In Oregon, we are lucky. Many of our iconic landscapes are safeguarded by strong land protection laws and a strong network of land trusts. When we protect our land, we strengthen our communities and create a healthier planet—for people and wildlife.

One of the most powerful tools land trusts use to protect land is a conservation easement. This is a technical term but a simple concept. A private landowner agrees to protect their land for conservation purposes—and in return receives payment or tax benefits. A conservation easement is permanent and attached to the deed, so the public benefits remain even if ownership changes. In Oregon, land trusts steward and protect more than 300,000 acres—most of which were secured using conservation easements. 

In 2015, Congress recognized the benefits of these agreements by creating a federal conservation easement tax incentive. This was a huge win for conservation because it incentivized private landowners, who are often land rich and cash poor, to work with land trusts to protect forests, streams and working lands.

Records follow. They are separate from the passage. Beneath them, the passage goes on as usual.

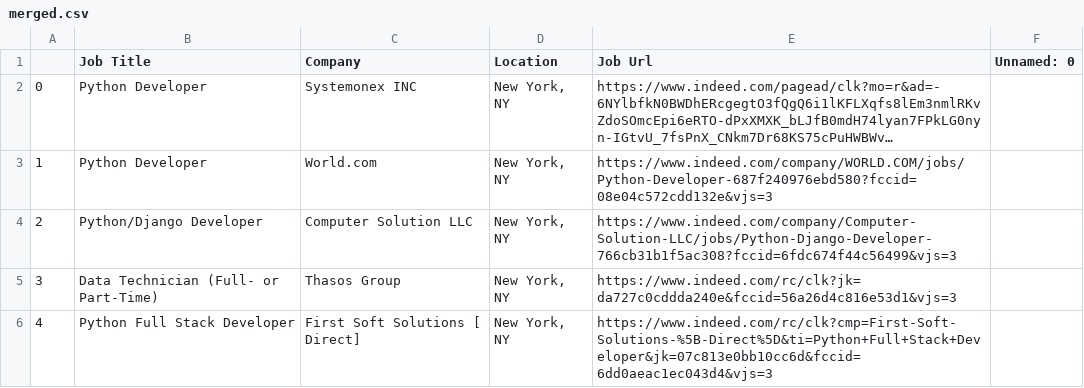
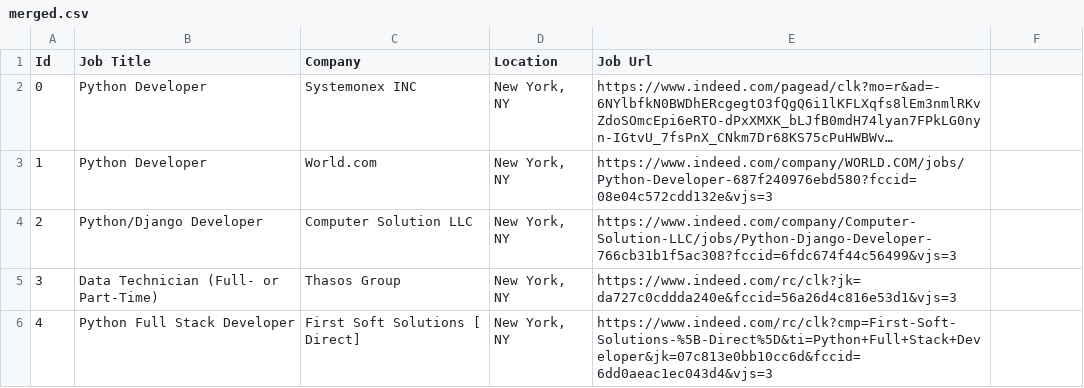
Before and after one commit to dross3121/High-Pytenuse-Wow-Project, a CSV file: webapp/merged.csv, drawn as a sheet; only a part is shown; long unchanged cells end in …; the diff names each change by its address in the sheet, - before the commit and + after, or states it on an @@ line.

```diff
--- a/webapp/merged.csv
+++ b/webapp/merged.csv
-A1: (empty)
+A1: Id
-F1: Unnamed: 0
+F1: (empty)
```
Also changed, not shown: 2 other files.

Unfortunately, this powerful incentive is now under threat at a time when we need conservation dollars most. A loophole in that 2015 law has resulted in wealthy individuals abusing this incentive and siphoning dollars away from conservation projects and into their own pockets. While the vast majority of easement donations are good-faith charitable endeavors, a few bad actors are gaming the system.

Congress needs to act this year to stop the abuse by closing this loophole. 

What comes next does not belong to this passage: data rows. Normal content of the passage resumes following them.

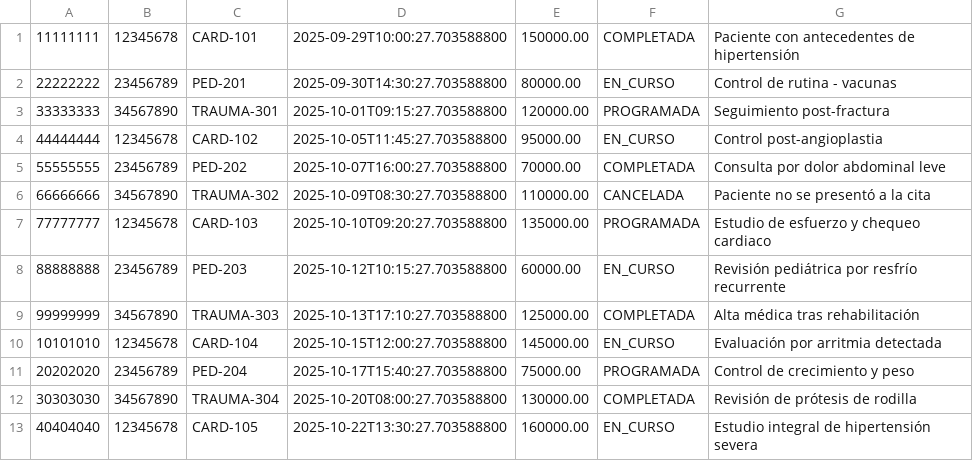
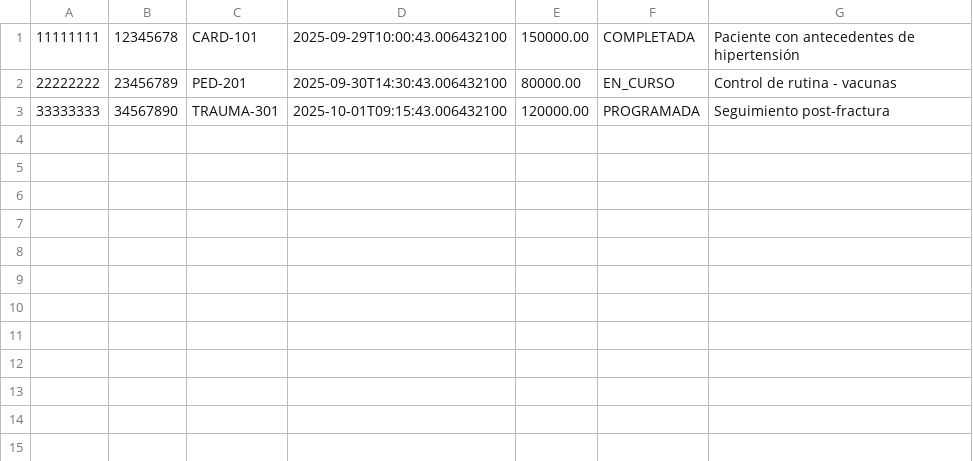
Before and after one commit to Santiagoherrerias02/SistemaHospital-Con-Lombok, a CSV file: citas_hospital.csv, drawn as a sheet.

Commit message:
SistemaHospital(ConLombok)

```diff
--- a/citas_hospital.csv
+++ b/citas_hospital.csv
@@ -1,13 +1,3 @@
-11111111,12345678,CARD-101,2025-09-29T10:00:27.703588800,150000.00,COMPLETADA,Paciente con antecedentes de hipertensión
-22222222,23456789,PED-201,2025-09-30T14:30:27.703588800,80000.00,EN_CURSO,Control de rutina - vacunas
-33333333,34567890,TRAUMA-301,2025-10-01T09:15:27.703588800,120000.00,PROGRAMADA,Seguimiento post-fractura
-44444444,12345678,CARD-102,2025-10-05T11:45:27.703588800,95000.00,EN_CURSO,Control post-angioplastia
-55555555,23456789,PED-202,2025-10-07T16:00:27.703588800,70000.00,COMPLETADA,Consulta por dolor abdominal leve
-66666666,34567890,TRAUMA-302,2025-10-09T08:30:27.703588800,110000.00,CANCELADA,Paciente no se presentó a la cita
-77777777,12345678,CARD-103,2025-10-10T09:20:27.703588800,135000.00,PROGRAMADA,Estudio de esfuerzo y chequeo cardiaco
-88888888,23456789,PED-203,2025-10-12T10:15:27.703588800,60000.00,EN_CURSO,Revisión pediátrica por resfrío recurrente
-99999999,34567890,TRAUMA-303,2025-10-13T17:10:27.703588800,125000.00,COMPLETADA,Alta médica tras rehabilitación
-10101010,12345678,CARD-104,2025-10-15T12:00:27.703588800,145000.00,EN_CURSO,Evaluación por arritmia detectada
-20202020,23456789,PED-204,2025-10-17T15:40:27.703588800,75000.00,PROGRAMADA,Control de crecimiento y peso
-30303030,34567890,TRAUMA-304,2025-10-20T08:00:27.703588800,130000.00,COMPLETADA,Revisión de prótesis de rodilla
-40404040,12345678,CARD-105,2025-10-22T13:30:27.703588800,160000.00,EN_CURSO,Estudio integral de hipertensión severa
+11111111,12345678,CARD-101,2025-09-29T10:00:43.006432100,150000.00,COMPLETADA,Paciente con antecedentes de hipertensión
+22222222,23456789,PED-201,2025-09-30T14:30:43.006432100,80000.00,EN_CURSO,Control de rutina - vacunas
+33333333,34567890,TRAUMA-301,2025-10-01T09:15:43.006432100,120000.00,PROGRAMADA,Seguimiento post-fractura
```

These bad actors can make large profits from this loophole, at the expense of US taxpayers. IRS data shows that these bad actors claimed $36 billion in tax deductions from 2010 to 2018.

We cannot allow our nation’s charitable giving laws to be abused in the name of conservation. It’s fraudulent and it erodes trust. 

Fortunately, Oregon Senator Ron Wyden is leading the charge to shine a light on these abuses. He has called for an end to the loophole. To do this, Congress must pass the Charitable Conservation Easement Program Integrity Act before they adjourn in December. 

Senator Wyden’s leadership on this issue led to a hard-hitting report in August 2020 that highlighted the problem and called for an end. He has continued to highlight the abuse both nationally and at home, including a multi-million-dollar project in Lincoln County where seven individuals were indicted for this kind of tax fraud.

The permanent conservation easement tax incentive is a powerful tool that has helped tens of thousands of Americans conserve public values on private land—places to fish and hunt, where wildlife can thrive and water sources are protected. Let’s not let it go to waste. Congress, please close this loophole before the end of the year.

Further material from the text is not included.